WHAT YOU HAVE TO DO: Your response should contain every line from the data below that holds the string "dart".

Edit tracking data
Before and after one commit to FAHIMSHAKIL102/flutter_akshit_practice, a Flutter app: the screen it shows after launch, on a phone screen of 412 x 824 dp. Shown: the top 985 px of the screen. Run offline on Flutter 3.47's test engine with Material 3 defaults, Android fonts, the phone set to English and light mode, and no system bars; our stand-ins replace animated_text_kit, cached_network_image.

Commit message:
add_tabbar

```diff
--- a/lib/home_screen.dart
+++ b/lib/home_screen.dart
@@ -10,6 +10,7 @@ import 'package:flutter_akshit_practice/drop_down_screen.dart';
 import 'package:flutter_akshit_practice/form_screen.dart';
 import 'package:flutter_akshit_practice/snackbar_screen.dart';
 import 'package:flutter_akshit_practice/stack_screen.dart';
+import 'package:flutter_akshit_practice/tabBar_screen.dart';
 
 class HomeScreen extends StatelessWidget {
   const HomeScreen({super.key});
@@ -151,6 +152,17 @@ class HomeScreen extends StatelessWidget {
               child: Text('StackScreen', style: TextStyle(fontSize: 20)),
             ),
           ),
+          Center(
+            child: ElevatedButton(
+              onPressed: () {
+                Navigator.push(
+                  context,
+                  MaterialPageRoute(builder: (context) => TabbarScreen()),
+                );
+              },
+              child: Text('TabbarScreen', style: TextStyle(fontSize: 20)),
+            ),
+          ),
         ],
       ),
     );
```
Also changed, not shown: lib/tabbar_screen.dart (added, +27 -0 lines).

OUTPUT BELOW:
--- a/lib/home_screen.dart
+++ b/lib/home_screen.dart
@@ -10,6 +10,7 @@ import 'package:flutter_akshit_practice/drop_down_screen.dart';
 import 'package:flutter_akshit_practice/form_screen.dart';
 import 'package:flutter_akshit_practice/snackbar_screen.dart';
 import 'package:flutter_akshit_practice/stack_screen.dart';
+import 'package:flutter_akshit_practice/tabBar_screen.dart';
Also changed, not shown: lib/tabbar_screen.dart (added, +27 -0 lines).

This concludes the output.